Prolific author and riveting speaker of over twenty plays that are studied and produced worldwide, Onwueme sustains her advocacy for the global poor and youth, along with the experiences and concerns of the African Diaspora in her creative works.
With an enriched international experience of teaching in several universities in Africa and the USA, her career started as a Graduate Assistant, 1979- 1980 in the University of Ife. 1980-1981: Assistant Lecturer, Literature in English Department, University of Ife, Nigeria. 1982-1987: Assistant Professor of English and Head, Performing Arts Programme, Federal University of Technology, Owerri, Nigeria.
1986 – 89: Associate Professor of English, and Head of Performing Arts Programme, Centre for Igbo Studies, Imo, but now Abia State University, Nigeria. 1988 – 89: Head, Performing Arts Unit, Imo State University, Okigwe, Nigeria. 1987 – 88: Vice President, Association of Nigerian Authors (ANA), Nigeria. 1988 – 89: Acting President, Association of Nigerian Authors (ANA).
1989 – 1990: Martin Luther King, Jr. Caesar Chavez, Rosa Parks Distinguished Writer and Associate Professor of Africana Studies, College of Lifelong Learning/Humanities, Wayne State University, Detroit, Michigan. 1990 – 1993: Associate Professor of English & Multicultural Literary Studies, Montclair State University, Montclair, New Jersey.
1992 – 1993: Associate Professor of English and Africana Studies (vg.), Vassar College, Poughkeepsie, New York. 1994 – 2009: Appointed Distinguished Professor of Cultural Diversity and Professor of English, University of Wisconsin, Eau Claire. With such a tall resume, 2010 to date: she was named Chair Appointment: University Professor of Global Letters, University of Wisconsin, Eau Claire, Wisconsin, USA where she still teaches.
She has also won several international awards, including: the prestigious Fonlon-Nichols award (2009), the Phyllis Wheatley/Nwapa award for outstanding Black writers (2008), the Martin Luther King, Jr./Caesar Chavez Distinguished Writers Award (1989/90), the Distinguished Authors’ Award (1988), and the Association of Nigerian Authors Drama Prize which she has won several times with plays like The Desert Encroaches (1985), Tell It To Women (1995), Shakara: Dance-Hall Queen (2001), Then She Said it (2003), among numerous honours and international productions of her drama.

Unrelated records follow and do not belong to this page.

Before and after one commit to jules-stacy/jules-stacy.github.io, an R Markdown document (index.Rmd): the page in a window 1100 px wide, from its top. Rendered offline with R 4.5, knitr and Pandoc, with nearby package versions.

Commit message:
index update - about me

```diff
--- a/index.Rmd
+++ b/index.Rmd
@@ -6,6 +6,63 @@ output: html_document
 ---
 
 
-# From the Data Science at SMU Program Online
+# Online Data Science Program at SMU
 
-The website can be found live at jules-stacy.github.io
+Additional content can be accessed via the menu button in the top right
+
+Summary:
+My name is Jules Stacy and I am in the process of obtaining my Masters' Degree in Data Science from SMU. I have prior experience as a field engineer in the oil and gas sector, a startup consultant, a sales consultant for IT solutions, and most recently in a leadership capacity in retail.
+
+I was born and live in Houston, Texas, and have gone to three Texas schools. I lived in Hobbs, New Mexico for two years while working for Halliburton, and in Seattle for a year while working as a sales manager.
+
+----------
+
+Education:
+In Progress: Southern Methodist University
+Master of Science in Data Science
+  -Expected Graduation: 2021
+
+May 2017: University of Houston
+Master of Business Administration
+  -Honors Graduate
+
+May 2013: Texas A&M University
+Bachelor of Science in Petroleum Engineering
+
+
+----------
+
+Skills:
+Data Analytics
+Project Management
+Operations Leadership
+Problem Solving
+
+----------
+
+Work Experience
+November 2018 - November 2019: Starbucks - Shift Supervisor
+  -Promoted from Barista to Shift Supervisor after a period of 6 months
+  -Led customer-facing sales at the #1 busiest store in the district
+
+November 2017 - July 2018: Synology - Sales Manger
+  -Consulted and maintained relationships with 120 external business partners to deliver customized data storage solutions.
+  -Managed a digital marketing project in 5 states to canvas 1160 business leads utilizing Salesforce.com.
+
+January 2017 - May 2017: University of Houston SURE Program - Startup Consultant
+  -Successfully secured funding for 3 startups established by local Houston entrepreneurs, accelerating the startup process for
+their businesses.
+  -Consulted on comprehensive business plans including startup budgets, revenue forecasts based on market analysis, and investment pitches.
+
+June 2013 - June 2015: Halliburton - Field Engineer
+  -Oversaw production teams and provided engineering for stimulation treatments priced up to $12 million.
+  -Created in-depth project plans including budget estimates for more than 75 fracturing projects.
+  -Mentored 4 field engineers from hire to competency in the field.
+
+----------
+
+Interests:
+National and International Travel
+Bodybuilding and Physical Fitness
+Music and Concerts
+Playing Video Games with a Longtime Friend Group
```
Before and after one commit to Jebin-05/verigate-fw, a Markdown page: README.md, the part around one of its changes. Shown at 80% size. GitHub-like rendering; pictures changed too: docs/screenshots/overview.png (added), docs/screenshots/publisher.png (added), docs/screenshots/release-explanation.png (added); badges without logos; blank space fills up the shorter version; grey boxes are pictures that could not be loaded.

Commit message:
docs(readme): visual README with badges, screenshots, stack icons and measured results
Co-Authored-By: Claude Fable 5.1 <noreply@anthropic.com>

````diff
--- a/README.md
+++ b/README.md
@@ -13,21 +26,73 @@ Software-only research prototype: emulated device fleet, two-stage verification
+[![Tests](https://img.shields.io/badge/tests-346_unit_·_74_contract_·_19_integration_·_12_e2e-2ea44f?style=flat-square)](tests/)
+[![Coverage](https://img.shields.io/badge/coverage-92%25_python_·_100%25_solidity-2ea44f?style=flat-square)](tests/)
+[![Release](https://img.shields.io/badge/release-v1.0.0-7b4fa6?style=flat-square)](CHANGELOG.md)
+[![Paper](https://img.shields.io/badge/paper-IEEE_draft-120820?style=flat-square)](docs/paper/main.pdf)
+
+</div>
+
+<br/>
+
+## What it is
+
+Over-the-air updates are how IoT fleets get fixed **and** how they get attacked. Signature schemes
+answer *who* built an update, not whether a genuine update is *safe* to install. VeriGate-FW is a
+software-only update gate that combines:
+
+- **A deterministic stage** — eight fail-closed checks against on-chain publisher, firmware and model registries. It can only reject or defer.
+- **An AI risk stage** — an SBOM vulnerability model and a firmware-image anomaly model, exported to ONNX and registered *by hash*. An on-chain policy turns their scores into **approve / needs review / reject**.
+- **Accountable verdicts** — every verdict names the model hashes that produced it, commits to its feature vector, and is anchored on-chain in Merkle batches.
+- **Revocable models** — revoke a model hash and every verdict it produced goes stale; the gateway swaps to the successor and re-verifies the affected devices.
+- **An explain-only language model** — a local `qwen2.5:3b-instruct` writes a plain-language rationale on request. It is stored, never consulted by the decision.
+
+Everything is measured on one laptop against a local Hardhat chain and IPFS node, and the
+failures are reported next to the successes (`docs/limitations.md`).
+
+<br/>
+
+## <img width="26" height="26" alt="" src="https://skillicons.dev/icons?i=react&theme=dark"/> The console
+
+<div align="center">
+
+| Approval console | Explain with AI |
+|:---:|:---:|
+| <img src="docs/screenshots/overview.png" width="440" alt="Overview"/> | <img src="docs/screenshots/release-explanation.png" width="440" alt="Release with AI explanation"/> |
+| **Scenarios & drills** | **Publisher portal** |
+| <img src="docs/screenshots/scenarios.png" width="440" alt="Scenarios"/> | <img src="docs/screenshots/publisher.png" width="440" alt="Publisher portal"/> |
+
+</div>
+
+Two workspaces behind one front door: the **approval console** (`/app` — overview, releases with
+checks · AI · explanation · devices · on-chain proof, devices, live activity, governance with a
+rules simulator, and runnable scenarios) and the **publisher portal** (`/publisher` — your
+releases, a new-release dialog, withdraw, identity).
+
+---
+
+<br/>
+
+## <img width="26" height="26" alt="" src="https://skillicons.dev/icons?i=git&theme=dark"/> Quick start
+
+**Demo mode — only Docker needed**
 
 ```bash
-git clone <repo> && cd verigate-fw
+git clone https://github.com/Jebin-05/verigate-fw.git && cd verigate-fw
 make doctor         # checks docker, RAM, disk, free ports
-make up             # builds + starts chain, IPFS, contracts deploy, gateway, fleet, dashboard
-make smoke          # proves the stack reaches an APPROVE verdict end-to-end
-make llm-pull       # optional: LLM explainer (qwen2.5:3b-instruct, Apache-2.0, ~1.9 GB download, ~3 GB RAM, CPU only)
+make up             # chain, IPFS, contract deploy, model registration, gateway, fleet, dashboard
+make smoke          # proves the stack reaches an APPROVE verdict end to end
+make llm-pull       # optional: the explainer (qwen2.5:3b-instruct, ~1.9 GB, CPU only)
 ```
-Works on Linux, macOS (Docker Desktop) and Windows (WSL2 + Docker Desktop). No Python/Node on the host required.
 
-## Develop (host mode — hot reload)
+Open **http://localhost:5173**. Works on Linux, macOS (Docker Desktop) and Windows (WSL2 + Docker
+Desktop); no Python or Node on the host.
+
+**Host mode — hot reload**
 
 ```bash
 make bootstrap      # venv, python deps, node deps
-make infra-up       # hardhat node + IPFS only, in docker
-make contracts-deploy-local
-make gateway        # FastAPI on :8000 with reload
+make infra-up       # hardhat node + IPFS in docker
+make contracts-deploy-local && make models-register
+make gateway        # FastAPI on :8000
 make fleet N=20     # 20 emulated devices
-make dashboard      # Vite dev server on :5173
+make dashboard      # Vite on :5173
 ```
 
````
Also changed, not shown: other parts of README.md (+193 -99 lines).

She was four times winner of the Association of Nigerian Authors (ANA) Drama Prize for the following plays, Then She Said it (2003), Shakara Dance-Hall Queen (2001), Tell It To Women (1995), and The Desert Encroaches (1985), Dr. Onwueme has also been honoured with these prestigious international awards: the 1988 Distinguished Author’s Award for her overall contribution to African literature, the 1989/90 Martin Luther King, Jr. Distinguished Writer’s Award, and in both 2000 and 2001, she was awarded major grants from the Ford Foundation for her creative writing and drama production, Who Can Silence the Drums? Delta Women Speak!
Onwueme was married with five children — Kenolisa Onwueme, Ebele Onwueme, Kunume Onwueme, Bundo Onwueme, and Malije Onwueme. But in 1998, she re-married again, to Obika Gray, a Jamaican political scientist.